>>>

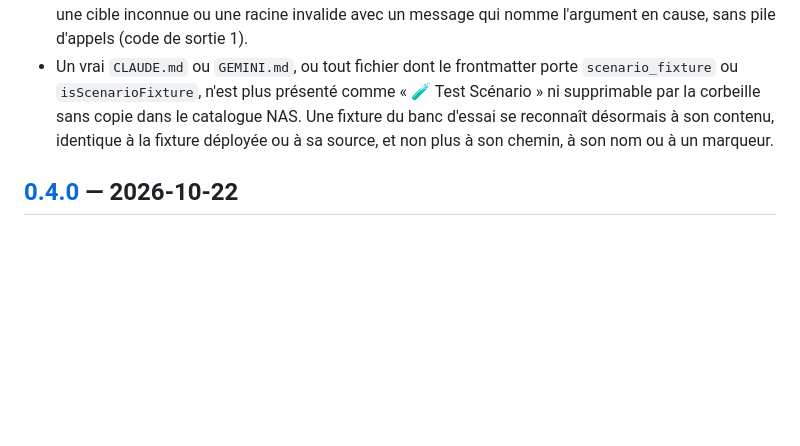
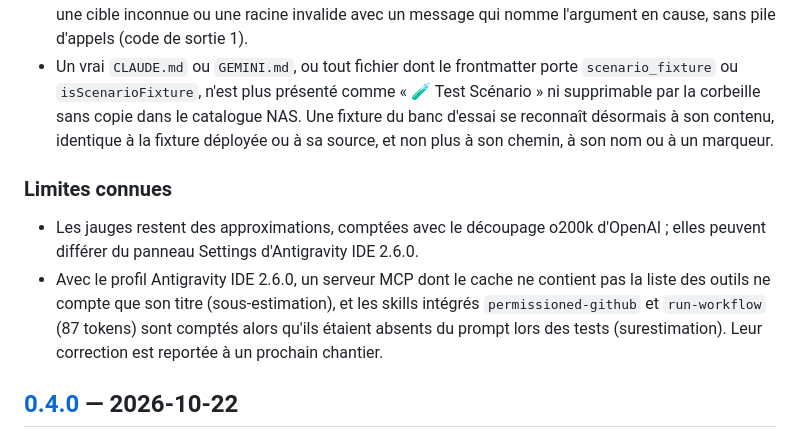
Before and after one commit to divadparad-gmail/skills-rules-manager, a Markdown page: CHANGELOG.md, the part around the change. GitHub-like rendering; blank space fills up the shorter version.

Commit message:
docs: signaler les limites connues d'Antigravity et ajouter la marche à suivre pour relancer les tests
Le README et la section « Non publié » du CHANGELOG disent que les
jauges sont des approximations o200k, et décrivent les deux écarts
connus du profil Antigravity IDE 2.6.0 : un serveur MCP sans liste
d'outils dans le cache est sous-estimé, et les skills intégrés
permissioned-github et run-workflow (87 tokens) sont surestimés.

test/RELANCER-LES-TESTS.md donne l'ordre des tests à relancer : tests
automatiques et choix de la baseline, sonde après une mise à jour
d'Antigravity, test manuel, puis baseline du VSIX avec son canari. Il
renvoie aux documents de la suite plutôt que de les recopier.

Co-Authored-By: Claude Opus 5.5 <noreply@anthropic.com>

```diff
--- a/CHANGELOG.md
+++ b/CHANGELOG.md
@@ -47,6 +47,11 @@ Le format s'inspire de [Keep a Changelog](https://keepachangelog.com/fr/1.1.0/)
 - `npm run test:deploy-*` et `npm run test:clean` refusent une option inconnue, un argument en trop, une cible inconnue ou une racine invalide avec un message qui nomme l'argument en cause, sans pile d'appels (code de sortie 1).
 - Un vrai `CLAUDE.md` ou `GEMINI.md`, ou tout fichier dont le frontmatter porte `scenario_fixture` ou `isScenarioFixture`, n'est plus présenté comme « 🧪 Test Scénario » ni supprimable par la corbeille sans copie dans le catalogue NAS. Une fixture du banc d'essai se reconnaît désormais à son contenu, identique à la fixture déployée ou à sa source, et non plus à son chemin, à son nom ou à un marqueur.
 
+### Limites connues
+
+- Les jauges restent des approximations, comptées avec le découpage o200k d'OpenAI ; elles peuvent différer du panneau Settings d'Antigravity IDE 2.6.0.
+- Avec le profil Antigravity IDE 2.6.0, un serveur MCP dont le cache ne contient pas la liste des outils ne compte que son titre (sous-estimation), et les skills intégrés `permissioned-github` et `run-workflow` (87 tokens) sont comptés alors qu'ils étaient absents du prompt lors des tests (surestimation). Leur correction est reportée à un prochain chantier.
+
 ## [0.4.0] — 2026-10-22
 
 ### Changement d'identifiant
```
Also changed, not shown: README.md (+1 -0 lines), 1 other file.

<<<

**Problem to work on**.
Return the listing above in full and without alteration, excluding its pictures.

**Solution for this problem**.
Before and after one commit to divadparad-gmail/skills-rules-manager, a Markdown page: CHANGELOG.md, the part around the change. GitHub-like rendering; blank space fills up the shorter version.

Commit message:
docs: signaler les limites connues d'Antigravity et ajouter la marche à suivre pour relancer les tests
Le README et la section « Non publié » du CHANGELOG disent que les
jauges sont des approximations o200k, et décrivent les deux écarts
connus du profil Antigravity IDE 2.6.0 : un serveur MCP sans liste
d'outils dans le cache est sous-estimé, et les skills intégrés
permissioned-github et run-workflow (87 tokens) sont surestimés.

test/RELANCER-LES-TESTS.md donne l'ordre des tests à relancer : tests
automatiques et choix de la baseline, sonde après une mise à jour
d'Antigravity, test manuel, puis baseline du VSIX avec son canari. Il
renvoie aux documents de la suite plutôt que de les recopier.

Co-Authored-By: Claude Opus 5.5 <noreply@anthropic.com>

```diff
--- a/CHANGELOG.md
+++ b/CHANGELOG.md
@@ -47,6 +47,11 @@ Le format s'inspire de [Keep a Changelog](https://keepachangelog.com/fr/1.1.0/)
 - `npm run test:deploy-*` et `npm run test:clean` refusent une option inconnue, un argument en trop, une cible inconnue ou une racine invalide avec un message qui nomme l'argument en cause, sans pile d'appels (code de sortie 1).
 - Un vrai `CLAUDE.md` ou `GEMINI.md`, ou tout fichier dont le frontmatter porte `scenario_fixture` ou `isScenarioFixture`, n'est plus présenté comme « 🧪 Test Scénario » ni supprimable par la corbeille sans copie dans le catalogue NAS. Une fixture du banc d'essai se reconnaît désormais à son contenu, identique à la fixture déployée ou à sa source, et non plus à son chemin, à son nom ou à un marqueur.
 
+### Limites connues
+
+- Les jauges restent des approximations, comptées avec le découpage o200k d'OpenAI ; elles peuvent différer du panneau Settings d'Antigravity IDE 2.6.0.
+- Avec le profil Antigravity IDE 2.6.0, un serveur MCP dont le cache ne contient pas la liste des outils ne compte que son titre (sous-estimation), et les skills intégrés `permissioned-github` et `run-workflow` (87 tokens) sont comptés alors qu'ils étaient absents du prompt lors des tests (surestimation). Leur correction est reportée à un prochain chantier.
+
 ## [0.4.0] — 2026-10-22
 
 ### Changement d'identifiant
```
Also changed, not shown: README.md (+1 -0 lines), 1 other file.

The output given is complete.